**Task instructions:**
Down to the last line, reproduce the data that follows, but skip the pictures.

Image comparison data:
╭──

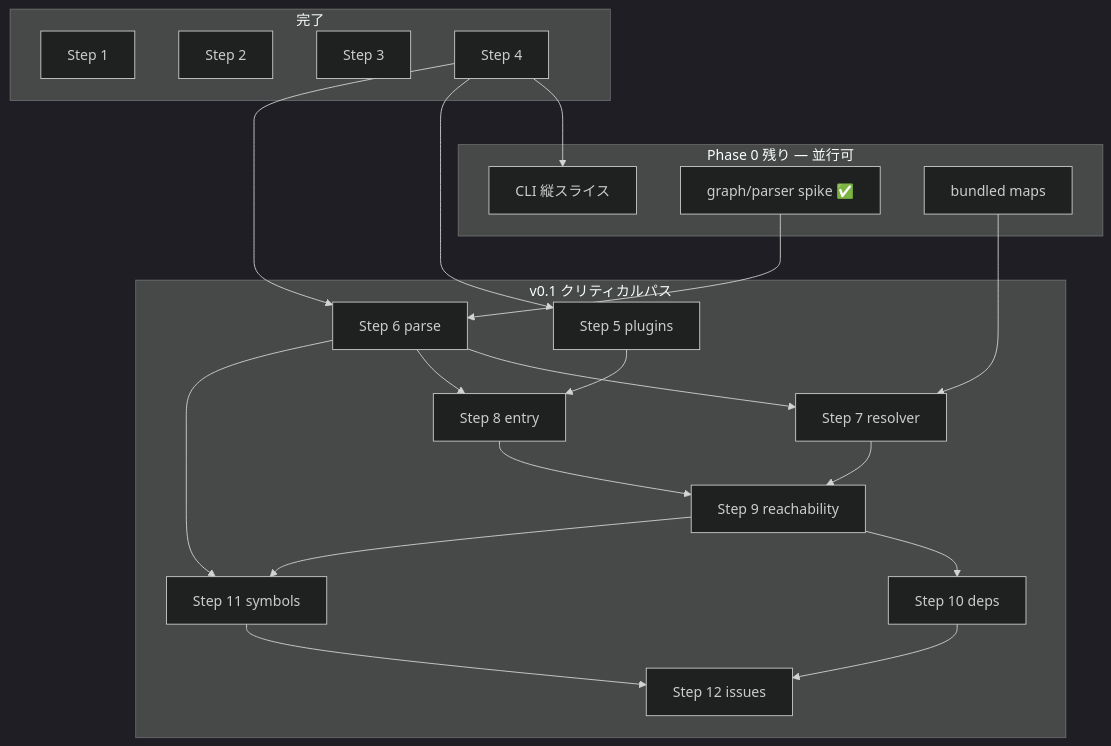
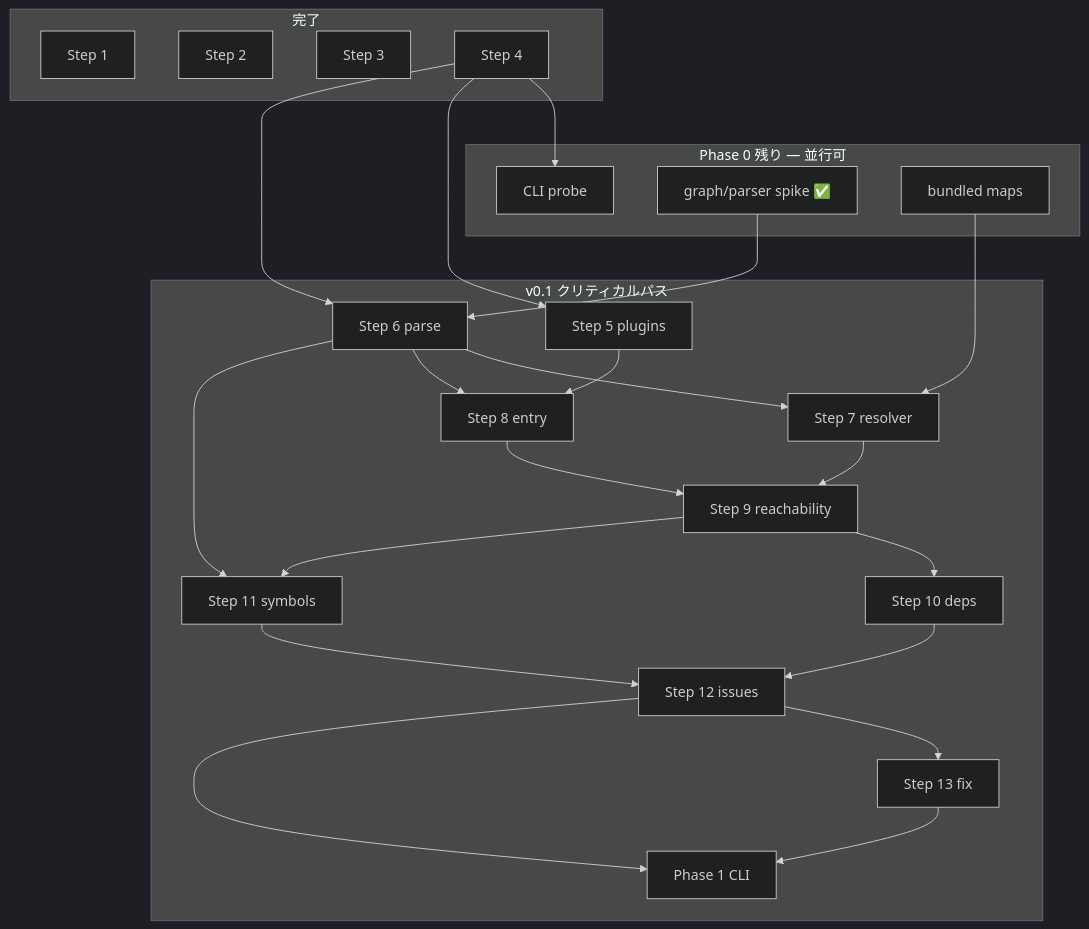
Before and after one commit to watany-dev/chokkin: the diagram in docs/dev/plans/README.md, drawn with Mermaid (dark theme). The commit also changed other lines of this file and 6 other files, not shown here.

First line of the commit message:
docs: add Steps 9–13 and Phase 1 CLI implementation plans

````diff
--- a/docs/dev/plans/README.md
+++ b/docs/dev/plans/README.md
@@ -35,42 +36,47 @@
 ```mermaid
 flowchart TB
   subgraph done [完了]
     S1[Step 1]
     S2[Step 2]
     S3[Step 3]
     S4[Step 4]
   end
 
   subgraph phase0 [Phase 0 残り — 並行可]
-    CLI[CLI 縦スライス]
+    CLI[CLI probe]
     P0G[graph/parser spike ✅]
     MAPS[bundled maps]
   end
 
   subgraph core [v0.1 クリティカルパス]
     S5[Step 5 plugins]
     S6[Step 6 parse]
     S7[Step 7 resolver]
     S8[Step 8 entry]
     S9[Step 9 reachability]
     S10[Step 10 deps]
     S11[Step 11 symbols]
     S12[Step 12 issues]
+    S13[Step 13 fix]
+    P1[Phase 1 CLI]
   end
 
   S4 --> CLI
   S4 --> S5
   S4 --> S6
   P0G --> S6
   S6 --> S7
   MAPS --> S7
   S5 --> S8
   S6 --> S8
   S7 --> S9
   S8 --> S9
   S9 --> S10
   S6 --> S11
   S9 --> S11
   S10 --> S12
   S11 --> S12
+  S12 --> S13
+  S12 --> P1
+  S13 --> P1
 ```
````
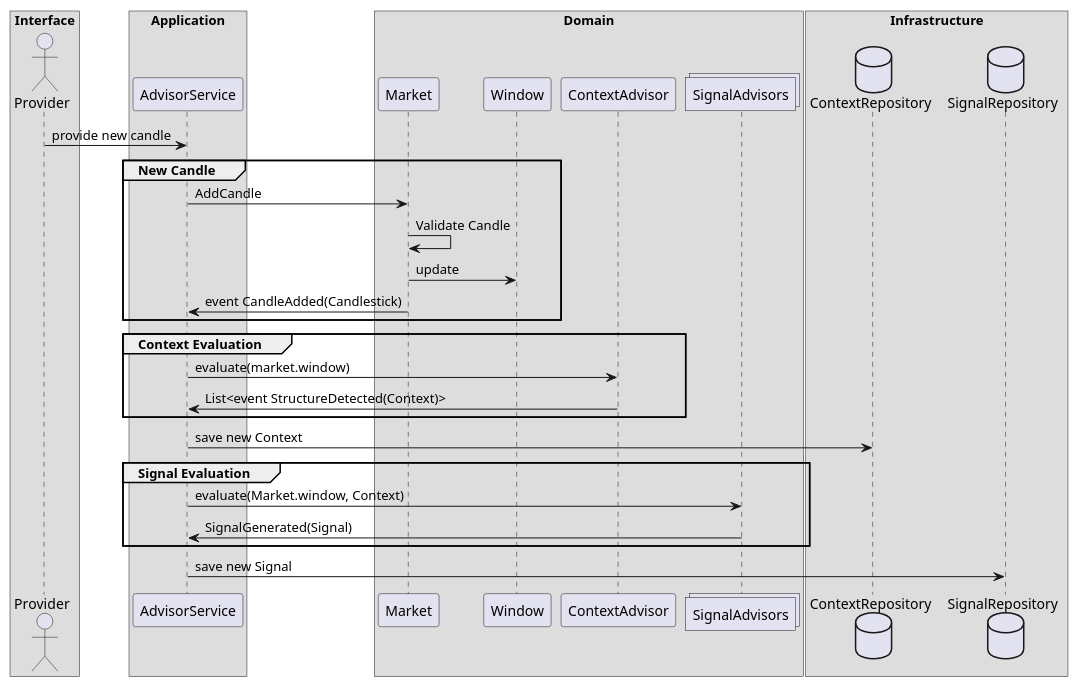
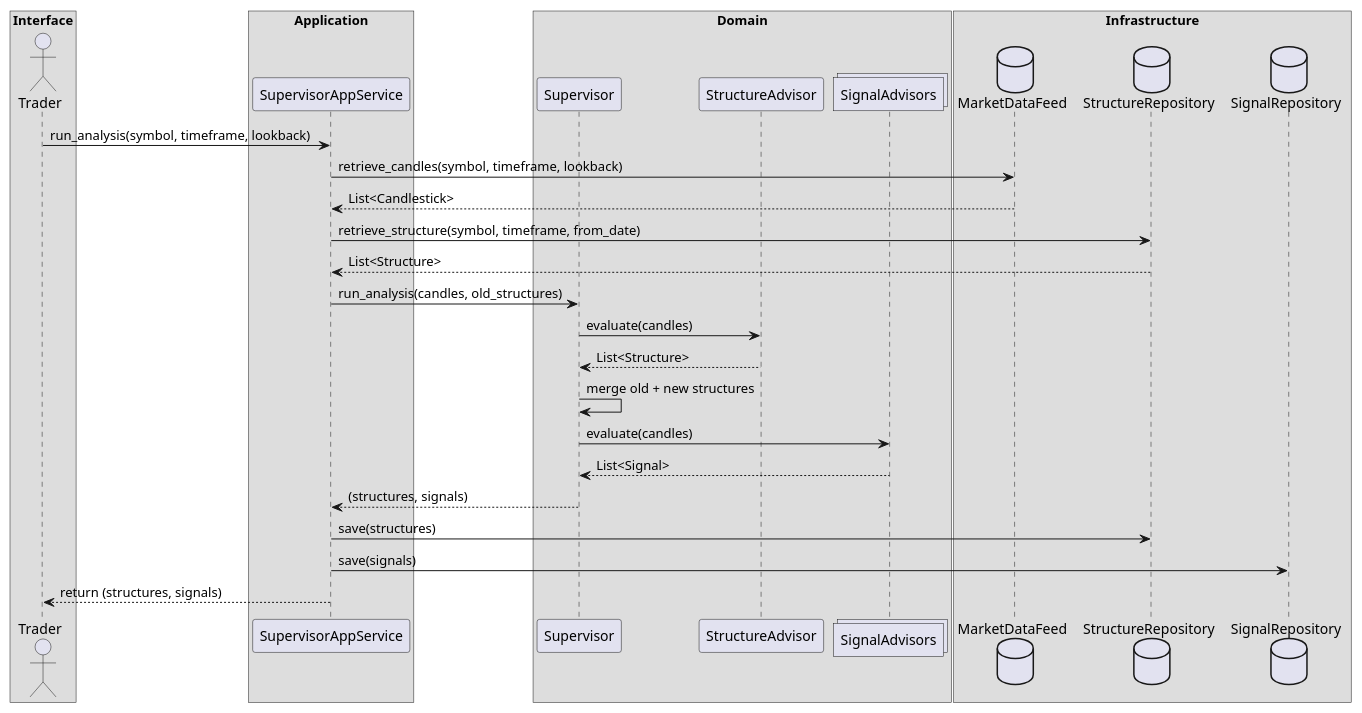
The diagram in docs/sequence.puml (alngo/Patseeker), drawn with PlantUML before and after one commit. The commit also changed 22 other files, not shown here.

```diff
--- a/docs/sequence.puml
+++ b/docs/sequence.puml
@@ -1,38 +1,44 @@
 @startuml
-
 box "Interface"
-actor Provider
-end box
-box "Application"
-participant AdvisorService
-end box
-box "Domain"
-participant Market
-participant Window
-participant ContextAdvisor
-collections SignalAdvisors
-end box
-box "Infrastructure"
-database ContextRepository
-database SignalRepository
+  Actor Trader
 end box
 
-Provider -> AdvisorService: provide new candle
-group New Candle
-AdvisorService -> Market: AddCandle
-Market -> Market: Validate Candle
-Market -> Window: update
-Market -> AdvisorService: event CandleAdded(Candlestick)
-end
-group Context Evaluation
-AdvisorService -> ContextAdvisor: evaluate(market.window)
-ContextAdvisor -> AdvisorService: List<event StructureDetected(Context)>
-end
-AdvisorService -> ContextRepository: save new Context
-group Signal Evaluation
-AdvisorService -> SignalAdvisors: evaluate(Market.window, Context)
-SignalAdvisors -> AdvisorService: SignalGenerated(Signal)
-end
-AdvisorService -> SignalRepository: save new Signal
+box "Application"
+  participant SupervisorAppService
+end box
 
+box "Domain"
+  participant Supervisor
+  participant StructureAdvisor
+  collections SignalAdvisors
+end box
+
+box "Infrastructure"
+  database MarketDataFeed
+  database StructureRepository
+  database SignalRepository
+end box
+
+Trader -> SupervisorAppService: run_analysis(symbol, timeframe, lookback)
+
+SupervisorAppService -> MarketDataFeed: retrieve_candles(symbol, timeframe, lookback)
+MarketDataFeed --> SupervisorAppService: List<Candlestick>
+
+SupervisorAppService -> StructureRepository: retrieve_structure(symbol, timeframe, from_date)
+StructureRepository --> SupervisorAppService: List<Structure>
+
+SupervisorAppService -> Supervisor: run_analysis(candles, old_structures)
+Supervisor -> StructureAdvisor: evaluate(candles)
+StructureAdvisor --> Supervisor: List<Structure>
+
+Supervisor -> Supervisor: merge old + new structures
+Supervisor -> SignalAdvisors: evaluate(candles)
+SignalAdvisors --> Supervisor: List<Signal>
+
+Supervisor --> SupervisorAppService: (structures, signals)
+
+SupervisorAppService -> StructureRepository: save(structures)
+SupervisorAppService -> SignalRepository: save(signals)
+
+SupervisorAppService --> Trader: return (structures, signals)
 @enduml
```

╰──

**Solution:**
Before and after one commit to watany-dev/chokkin: the diagram in docs/dev/plans/README.md, drawn with Mermaid (dark theme). The commit also changed other lines of this file and 6 other files, not shown here.

First line of the commit message:
docs: add Steps 9–13 and Phase 1 CLI implementation plans

````diff
--- a/docs/dev/plans/README.md
+++ b/docs/dev/plans/README.md
@@ -35,42 +36,47 @@
 ```mermaid
 flowchart TB
   subgraph done [完了]
     S1[Step 1]
     S2[Step 2]
     S3[Step 3]
     S4[Step 4]
   end
 
   subgraph phase0 [Phase 0 残り — 並行可]
-    CLI[CLI 縦スライス]
+    CLI[CLI probe]
     P0G[graph/parser spike ✅]
     MAPS[bundled maps]
   end
 
   subgraph core [v0.1 クリティカルパス]
     S5[Step 5 plugins]
     S6[Step 6 parse]
     S7[Step 7 resolver]
     S8[Step 8 entry]
     S9[Step 9 reachability]
     S10[Step 10 deps]
     S11[Step 11 symbols]
     S12[Step 12 issues]
+    S13[Step 13 fix]
+    P1[Phase 1 CLI]
   end
 
   S4 --> CLI
   S4 --> S5
   S4 --> S6
   P0G --> S6
   S6 --> S7
   MAPS --> S7
   S5 --> S8
   S6 --> S8
   S7 --> S9
   S8 --> S9
   S9 --> S10
   S6 --> S11
   S9 --> S11
   S10 --> S12
   S11 --> S12
+  S12 --> S13
+  S12 --> P1
+  S13 --> P1
 ```
````
The diagram in docs/sequence.puml (alngo/Patseeker), drawn with PlantUML before and after one commit. The commit also changed 22 other files, not shown here.

```diff
--- a/docs/sequence.puml
+++ b/docs/sequence.puml
@@ -1,38 +1,44 @@
 @startuml
-
 box "Interface"
-actor Provider
-end box
-box "Application"
-participant AdvisorService
-end box
-box "Domain"
-participant Market
-participant Window
-participant ContextAdvisor
-collections SignalAdvisors
-end box
-box "Infrastructure"
-database ContextRepository
-database SignalRepository
+  Actor Trader
 end box
 
-Provider -> AdvisorService: provide new candle
-group New Candle
-AdvisorService -> Market: AddCandle
-Market -> Market: Validate Candle
-Market -> Window: update
-Market -> AdvisorService: event CandleAdded(Candlestick)
-end
-group Context Evaluation
-AdvisorService -> ContextAdvisor: evaluate(market.window)
-ContextAdvisor -> AdvisorService: List<event StructureDetected(Context)>
-end
-AdvisorService -> ContextRepository: save new Context
-group Signal Evaluation
-AdvisorService -> SignalAdvisors: evaluate(Market.window, Context)
-SignalAdvisors -> AdvisorService: SignalGenerated(Signal)
-end
-AdvisorService -> SignalRepository: save new Signal
+box "Application"
+  participant SupervisorAppService
+end box
 
+box "Domain"
+  participant Supervisor
+  participant StructureAdvisor
+  collections SignalAdvisors
+end box
+
+box "Infrastructure"
+  database MarketDataFeed
+  database StructureRepository
+  database SignalRepository
+end box
+
+Trader -> SupervisorAppService: run_analysis(symbol, timeframe, lookback)
+
+SupervisorAppService -> MarketDataFeed: retrieve_candles(symbol, timeframe, lookback)
+MarketDataFeed --> SupervisorAppService: List<Candlestick>
+
+SupervisorAppService -> StructureRepository: retrieve_structure(symbol, timeframe, from_date)
+StructureRepository --> SupervisorAppService: List<Structure>
+
+SupervisorAppService -> Supervisor: run_analysis(candles, old_structures)
+Supervisor -> StructureAdvisor: evaluate(candles)
+StructureAdvisor --> Supervisor: List<Structure>
+
+Supervisor -> Supervisor: merge old + new structures
+Supervisor -> SignalAdvisors: evaluate(candles)
+SignalAdvisors --> Supervisor: List<Signal>
+
+Supervisor --> SupervisorAppService: (structures, signals)
+
+SupervisorAppService -> StructureRepository: save(structures)
+SupervisorAppService -> SignalRepository: save(signals)
+
+SupervisorAppService --> Trader: return (structures, signals)
 @enduml
```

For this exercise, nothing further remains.